the University of Chicago
Harold Pollack explains why cuts to Medicaid and the safety net are a personal story for him.
In a new book, a former Senate insider and lobbying kingpin spills the beans on how Wall Street throws its weight around Washington.
One of the puzzles facing the film historian (amateur or professional) occurs when a child climbs upon the parental knee and asks, “Well, Dad, what was the black list?” The parent struggles to explain that, once upon a nervous time, the Hollywood movie was said to be rife with un-American suggestions and the energetic insinuation of socialist alternatives. The child blinks, and says, “Father, isn’t that preposterous?
A new internet video from the Romney campaign focuses on Ann Romney’s diagnosis with Multiple Sclerosis and how it affected the rest of the family. The ad’s apparent purpose is to humanize Romney—to portray him as a sympathetic, loving husband. That's just fine. MS is a serious, life-altering diagnosis and Romney is, by all accounts, a devoted family man. If telling people about this part of Romney's life makes him seem less aloof or more sensitive, I have no problem with that.
The justices of the Supreme Court may have reached a final decision on the Affordable Care Act. And they may not have. On Tuesday, as Dahlia Lithwick noted, Justice Anthony Kennedy told an audience of Nevada judges and lawyers that “cautious decision-making is not indecisiveness” and expressed deep concern over the deterioration of political discourse in America. Was that a sign he’s still deliberating over the case and struggling with the arguments, as he’s been known to do? Or was that a sign of nothing at all?
In May 2007, when Barack Obama was but an upstart challenger of Hillary Clinton, he attended a gathering of several dozen hedge fund managers hosted by Goldman Sachs at the Museum of Modern Art in New York. It was not a fund-raiser, just a chance for Obama to introduce himself to the investment wizards who had helped turn the hedge fund sector into the most lucrative and alluring corner of the financial universe. And the first question for Obama was as blunt as one would expect from this crowd.
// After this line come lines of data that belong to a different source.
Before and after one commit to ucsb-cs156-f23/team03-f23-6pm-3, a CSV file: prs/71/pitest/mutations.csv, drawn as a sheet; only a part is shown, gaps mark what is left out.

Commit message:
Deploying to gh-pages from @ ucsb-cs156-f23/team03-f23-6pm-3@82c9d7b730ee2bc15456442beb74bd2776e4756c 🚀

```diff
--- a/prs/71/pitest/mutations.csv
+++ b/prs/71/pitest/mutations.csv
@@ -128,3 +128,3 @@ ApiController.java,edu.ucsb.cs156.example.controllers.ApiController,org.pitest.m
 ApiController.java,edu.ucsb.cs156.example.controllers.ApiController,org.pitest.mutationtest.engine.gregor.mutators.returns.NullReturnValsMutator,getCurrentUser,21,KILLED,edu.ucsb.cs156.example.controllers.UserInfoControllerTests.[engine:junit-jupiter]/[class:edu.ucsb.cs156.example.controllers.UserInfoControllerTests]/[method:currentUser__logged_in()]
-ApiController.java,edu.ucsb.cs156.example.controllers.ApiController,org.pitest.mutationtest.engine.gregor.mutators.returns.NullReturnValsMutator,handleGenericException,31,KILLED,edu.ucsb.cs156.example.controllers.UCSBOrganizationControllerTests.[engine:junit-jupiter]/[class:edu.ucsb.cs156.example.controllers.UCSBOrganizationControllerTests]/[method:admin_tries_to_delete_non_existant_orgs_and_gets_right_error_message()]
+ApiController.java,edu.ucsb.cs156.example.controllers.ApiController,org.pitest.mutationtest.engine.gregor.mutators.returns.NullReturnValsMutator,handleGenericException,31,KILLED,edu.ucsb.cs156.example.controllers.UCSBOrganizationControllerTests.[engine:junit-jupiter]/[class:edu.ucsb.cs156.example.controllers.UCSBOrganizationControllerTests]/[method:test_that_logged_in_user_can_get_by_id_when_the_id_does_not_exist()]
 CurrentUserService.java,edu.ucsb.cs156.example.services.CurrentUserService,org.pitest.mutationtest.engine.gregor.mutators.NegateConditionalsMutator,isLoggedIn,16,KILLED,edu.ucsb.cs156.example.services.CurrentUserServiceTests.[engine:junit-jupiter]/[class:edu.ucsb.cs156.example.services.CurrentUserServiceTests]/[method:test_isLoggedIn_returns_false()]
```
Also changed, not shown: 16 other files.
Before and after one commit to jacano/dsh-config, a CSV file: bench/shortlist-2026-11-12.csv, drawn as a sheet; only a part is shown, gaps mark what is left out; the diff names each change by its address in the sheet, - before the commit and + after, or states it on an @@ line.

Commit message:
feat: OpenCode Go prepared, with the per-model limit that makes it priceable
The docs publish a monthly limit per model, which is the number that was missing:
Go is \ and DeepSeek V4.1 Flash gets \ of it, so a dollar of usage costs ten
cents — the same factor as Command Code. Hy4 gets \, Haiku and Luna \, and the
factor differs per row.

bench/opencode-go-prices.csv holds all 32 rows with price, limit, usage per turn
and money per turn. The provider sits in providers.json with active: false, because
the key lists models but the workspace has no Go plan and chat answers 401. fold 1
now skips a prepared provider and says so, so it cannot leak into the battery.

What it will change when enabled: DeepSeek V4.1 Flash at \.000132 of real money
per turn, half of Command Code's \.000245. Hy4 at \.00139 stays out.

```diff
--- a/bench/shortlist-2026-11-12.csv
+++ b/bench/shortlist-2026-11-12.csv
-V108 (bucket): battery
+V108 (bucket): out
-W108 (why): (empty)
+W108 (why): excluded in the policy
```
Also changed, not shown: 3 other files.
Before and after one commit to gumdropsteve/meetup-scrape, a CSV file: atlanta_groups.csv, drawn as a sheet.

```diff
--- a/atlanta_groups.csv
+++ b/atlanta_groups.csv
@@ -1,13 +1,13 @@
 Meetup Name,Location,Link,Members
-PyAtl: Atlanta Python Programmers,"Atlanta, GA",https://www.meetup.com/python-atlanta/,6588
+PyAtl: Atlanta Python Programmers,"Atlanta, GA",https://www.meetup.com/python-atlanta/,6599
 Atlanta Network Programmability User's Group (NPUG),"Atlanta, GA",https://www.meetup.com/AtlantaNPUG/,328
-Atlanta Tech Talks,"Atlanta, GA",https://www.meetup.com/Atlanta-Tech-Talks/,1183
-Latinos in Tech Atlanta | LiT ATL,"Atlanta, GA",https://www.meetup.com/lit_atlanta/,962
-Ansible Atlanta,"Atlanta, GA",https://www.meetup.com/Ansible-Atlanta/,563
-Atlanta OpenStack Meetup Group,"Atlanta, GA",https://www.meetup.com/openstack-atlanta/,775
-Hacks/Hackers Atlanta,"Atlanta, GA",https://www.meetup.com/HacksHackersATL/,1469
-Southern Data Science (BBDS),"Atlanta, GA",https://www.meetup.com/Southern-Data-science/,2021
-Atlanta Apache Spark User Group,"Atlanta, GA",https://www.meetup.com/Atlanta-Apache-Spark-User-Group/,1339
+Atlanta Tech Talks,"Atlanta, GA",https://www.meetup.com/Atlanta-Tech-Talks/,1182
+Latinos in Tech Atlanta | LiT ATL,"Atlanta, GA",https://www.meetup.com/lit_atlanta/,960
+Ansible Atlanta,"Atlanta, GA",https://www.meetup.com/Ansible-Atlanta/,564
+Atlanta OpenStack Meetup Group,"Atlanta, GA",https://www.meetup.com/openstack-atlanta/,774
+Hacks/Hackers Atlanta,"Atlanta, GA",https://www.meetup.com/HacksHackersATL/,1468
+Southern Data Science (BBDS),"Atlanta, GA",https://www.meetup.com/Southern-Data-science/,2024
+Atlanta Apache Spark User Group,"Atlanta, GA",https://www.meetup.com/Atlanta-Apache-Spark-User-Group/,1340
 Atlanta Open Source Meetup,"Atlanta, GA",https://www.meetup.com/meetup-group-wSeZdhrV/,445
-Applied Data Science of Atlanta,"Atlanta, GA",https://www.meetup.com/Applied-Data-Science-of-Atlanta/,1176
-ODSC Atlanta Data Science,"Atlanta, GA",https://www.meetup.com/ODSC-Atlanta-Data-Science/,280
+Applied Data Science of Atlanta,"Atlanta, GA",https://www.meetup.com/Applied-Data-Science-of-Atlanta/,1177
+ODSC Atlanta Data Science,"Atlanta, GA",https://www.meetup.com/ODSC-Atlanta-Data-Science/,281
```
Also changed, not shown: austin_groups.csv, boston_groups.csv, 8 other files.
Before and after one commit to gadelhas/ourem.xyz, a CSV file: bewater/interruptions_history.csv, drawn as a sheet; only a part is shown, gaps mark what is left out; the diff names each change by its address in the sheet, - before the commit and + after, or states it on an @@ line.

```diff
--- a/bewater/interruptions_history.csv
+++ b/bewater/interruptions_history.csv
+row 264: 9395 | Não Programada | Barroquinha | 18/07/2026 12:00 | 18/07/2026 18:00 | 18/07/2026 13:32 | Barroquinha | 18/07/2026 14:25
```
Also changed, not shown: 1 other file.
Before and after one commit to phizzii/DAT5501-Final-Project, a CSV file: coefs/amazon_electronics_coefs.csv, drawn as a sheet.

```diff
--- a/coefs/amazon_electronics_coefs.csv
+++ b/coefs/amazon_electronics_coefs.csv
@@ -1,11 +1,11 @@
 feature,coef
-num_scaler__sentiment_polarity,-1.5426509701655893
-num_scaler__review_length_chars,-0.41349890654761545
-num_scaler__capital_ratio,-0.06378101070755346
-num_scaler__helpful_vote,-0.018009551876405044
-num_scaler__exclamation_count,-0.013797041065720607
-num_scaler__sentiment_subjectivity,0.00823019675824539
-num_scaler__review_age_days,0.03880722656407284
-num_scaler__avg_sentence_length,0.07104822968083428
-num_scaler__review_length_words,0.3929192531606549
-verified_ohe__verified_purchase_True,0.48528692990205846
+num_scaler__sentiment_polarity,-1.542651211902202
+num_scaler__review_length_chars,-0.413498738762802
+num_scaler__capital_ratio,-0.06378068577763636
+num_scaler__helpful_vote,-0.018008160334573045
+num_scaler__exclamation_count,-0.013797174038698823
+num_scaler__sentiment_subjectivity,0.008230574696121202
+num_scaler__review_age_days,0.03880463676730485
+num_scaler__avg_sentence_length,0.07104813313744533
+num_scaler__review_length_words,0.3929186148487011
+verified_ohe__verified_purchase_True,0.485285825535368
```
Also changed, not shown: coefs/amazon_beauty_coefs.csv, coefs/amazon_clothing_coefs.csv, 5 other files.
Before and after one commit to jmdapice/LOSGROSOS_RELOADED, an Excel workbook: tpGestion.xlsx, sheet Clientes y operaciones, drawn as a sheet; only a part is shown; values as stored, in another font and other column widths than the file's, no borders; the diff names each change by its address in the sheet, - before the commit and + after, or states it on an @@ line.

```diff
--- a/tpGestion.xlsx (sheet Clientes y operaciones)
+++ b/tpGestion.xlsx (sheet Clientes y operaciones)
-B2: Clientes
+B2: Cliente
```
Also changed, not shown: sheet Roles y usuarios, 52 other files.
Take a look at the following statement: "Permanently raising the federal tax rate by one percentage point for those in the top income tax bracket would increase federal tax revenue over the next 10 years." This is a bit like saying if you jump into a swimming pool you'll get wet. When researchers at the University of Chicago's Booth School of Business and Northwestern's Kellogg School of Management presented this statement to a "panel of distinguished economists," 100 percent of them agreed with it.
Eva Zeisel, who designed some of the most beautiful ceramics of the twentieth century, died on December 30. She was 105, working on new designs almost to the end. I met her nearly forty years ago, when I responded to an advertisement for a part-time job on a bulletin board at Columbia. I was in my early twenties, recently graduated from the college.
When Newt Gingrich proposed that poor children should be put to work—for a “three- or four-hour-a-day job,” he clarified this week—he was rightly accused of threatening national child-labor laws. But he was also displaying a curious lack of familiarity with his own political accomplishments. Gingrich suggests that his proposal is meant to resolve an acute crisis: That kids from the projects don’t see anyone around them working for a living. “Really poor children in really poor neighborhoods have no habits of working and have nobody around them who works,” Gingrich said.